**The records**
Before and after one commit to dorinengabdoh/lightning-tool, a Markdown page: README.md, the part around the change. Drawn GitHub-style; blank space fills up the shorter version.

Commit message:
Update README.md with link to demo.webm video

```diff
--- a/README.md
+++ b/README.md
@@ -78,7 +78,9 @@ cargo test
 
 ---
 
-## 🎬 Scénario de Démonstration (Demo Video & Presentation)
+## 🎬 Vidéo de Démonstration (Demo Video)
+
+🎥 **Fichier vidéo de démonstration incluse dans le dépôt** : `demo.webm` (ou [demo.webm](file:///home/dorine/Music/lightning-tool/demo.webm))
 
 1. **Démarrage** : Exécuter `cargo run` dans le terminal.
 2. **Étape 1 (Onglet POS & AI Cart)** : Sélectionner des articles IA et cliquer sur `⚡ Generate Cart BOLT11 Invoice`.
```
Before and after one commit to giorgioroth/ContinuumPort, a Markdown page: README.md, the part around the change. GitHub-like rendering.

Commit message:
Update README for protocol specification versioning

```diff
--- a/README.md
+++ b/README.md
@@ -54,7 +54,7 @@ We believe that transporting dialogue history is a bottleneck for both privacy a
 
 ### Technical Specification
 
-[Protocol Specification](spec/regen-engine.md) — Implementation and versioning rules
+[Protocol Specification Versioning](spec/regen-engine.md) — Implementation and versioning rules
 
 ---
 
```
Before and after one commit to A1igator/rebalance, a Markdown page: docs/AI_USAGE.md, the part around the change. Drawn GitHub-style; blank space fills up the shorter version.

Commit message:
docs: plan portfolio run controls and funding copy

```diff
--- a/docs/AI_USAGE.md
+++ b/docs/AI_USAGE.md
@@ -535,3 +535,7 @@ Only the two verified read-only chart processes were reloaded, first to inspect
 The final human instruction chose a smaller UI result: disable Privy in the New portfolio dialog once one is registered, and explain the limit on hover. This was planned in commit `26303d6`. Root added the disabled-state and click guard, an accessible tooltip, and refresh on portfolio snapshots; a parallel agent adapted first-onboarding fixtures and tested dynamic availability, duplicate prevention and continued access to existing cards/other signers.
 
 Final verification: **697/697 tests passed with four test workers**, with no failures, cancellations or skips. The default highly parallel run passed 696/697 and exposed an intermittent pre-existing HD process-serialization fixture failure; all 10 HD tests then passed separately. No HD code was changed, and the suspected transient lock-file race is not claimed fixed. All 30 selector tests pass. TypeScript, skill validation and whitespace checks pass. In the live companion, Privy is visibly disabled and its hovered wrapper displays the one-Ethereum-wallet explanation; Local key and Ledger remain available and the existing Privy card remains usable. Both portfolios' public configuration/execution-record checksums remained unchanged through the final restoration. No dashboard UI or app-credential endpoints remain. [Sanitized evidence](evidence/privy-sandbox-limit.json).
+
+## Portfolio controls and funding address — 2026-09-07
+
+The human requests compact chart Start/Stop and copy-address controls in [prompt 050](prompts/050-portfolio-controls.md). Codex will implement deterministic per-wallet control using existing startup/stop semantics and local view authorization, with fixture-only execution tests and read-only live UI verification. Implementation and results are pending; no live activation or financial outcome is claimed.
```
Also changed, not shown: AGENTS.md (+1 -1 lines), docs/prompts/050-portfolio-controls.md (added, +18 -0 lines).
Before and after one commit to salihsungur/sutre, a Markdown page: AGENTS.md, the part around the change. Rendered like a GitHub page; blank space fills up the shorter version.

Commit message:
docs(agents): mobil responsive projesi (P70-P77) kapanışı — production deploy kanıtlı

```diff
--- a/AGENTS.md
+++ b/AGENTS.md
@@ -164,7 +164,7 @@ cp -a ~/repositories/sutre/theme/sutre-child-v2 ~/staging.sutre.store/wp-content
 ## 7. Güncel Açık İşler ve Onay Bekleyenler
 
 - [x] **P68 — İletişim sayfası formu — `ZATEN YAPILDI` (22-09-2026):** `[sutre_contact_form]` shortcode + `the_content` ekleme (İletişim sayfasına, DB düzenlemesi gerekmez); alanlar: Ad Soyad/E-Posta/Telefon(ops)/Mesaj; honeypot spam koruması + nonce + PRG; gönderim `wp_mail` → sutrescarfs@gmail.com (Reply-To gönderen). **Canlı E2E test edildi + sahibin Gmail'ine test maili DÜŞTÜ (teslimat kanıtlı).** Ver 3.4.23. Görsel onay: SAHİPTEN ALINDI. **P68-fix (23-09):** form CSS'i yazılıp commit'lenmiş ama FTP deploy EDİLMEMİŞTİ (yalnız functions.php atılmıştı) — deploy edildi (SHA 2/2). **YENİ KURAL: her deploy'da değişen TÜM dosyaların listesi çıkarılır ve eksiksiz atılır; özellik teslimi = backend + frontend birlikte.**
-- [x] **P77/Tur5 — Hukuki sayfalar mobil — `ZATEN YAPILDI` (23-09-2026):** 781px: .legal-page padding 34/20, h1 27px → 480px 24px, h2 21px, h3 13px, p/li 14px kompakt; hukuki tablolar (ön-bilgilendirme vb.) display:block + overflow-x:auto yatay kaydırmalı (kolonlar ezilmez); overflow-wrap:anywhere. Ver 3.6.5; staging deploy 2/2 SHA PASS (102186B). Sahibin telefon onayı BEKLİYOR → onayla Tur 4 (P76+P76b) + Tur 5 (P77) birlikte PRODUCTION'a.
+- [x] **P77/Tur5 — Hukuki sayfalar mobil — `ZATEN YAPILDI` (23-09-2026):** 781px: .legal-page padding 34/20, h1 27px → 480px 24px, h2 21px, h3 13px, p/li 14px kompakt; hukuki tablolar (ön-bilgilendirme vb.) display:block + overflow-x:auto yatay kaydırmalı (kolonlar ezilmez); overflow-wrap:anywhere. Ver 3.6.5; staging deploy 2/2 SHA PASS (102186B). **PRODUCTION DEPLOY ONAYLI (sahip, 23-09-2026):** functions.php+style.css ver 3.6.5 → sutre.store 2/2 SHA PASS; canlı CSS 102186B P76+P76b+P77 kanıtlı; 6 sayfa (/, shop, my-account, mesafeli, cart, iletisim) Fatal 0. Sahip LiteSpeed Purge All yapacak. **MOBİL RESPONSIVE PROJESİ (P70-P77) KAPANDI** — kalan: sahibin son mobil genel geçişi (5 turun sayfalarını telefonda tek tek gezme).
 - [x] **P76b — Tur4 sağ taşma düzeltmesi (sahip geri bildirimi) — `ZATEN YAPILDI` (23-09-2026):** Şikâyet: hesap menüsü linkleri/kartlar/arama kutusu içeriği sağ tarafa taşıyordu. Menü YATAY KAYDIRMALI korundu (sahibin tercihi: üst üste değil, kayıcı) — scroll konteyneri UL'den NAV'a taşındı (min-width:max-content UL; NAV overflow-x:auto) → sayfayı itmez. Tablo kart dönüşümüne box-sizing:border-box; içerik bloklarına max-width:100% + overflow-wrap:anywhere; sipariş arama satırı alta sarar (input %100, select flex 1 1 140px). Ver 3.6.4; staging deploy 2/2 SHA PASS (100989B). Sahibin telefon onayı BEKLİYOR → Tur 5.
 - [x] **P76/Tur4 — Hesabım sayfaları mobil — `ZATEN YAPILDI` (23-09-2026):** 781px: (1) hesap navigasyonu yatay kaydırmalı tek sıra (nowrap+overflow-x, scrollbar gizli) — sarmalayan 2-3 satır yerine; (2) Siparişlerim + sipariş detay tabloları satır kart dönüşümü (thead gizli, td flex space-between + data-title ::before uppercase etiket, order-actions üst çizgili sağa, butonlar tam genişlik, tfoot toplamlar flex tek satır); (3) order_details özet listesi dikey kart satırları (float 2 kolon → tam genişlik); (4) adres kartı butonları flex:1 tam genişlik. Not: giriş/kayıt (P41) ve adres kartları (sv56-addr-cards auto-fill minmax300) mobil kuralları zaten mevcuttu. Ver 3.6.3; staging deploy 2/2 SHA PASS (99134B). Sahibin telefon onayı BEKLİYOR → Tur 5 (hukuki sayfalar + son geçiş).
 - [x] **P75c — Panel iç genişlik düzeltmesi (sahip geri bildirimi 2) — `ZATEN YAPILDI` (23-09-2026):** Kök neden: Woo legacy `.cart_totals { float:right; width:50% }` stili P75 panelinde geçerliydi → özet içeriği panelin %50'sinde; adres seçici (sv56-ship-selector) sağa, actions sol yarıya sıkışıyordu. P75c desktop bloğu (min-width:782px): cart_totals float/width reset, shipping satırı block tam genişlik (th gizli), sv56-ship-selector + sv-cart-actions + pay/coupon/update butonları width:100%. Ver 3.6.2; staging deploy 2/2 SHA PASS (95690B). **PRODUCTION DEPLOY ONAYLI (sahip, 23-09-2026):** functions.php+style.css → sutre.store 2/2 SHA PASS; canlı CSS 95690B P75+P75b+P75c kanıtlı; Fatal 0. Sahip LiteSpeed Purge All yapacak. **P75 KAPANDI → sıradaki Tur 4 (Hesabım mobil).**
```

**Your goal**
Within the data above, how many lines include the word "docs"? Respond with the number only.

**Answer to this task**
6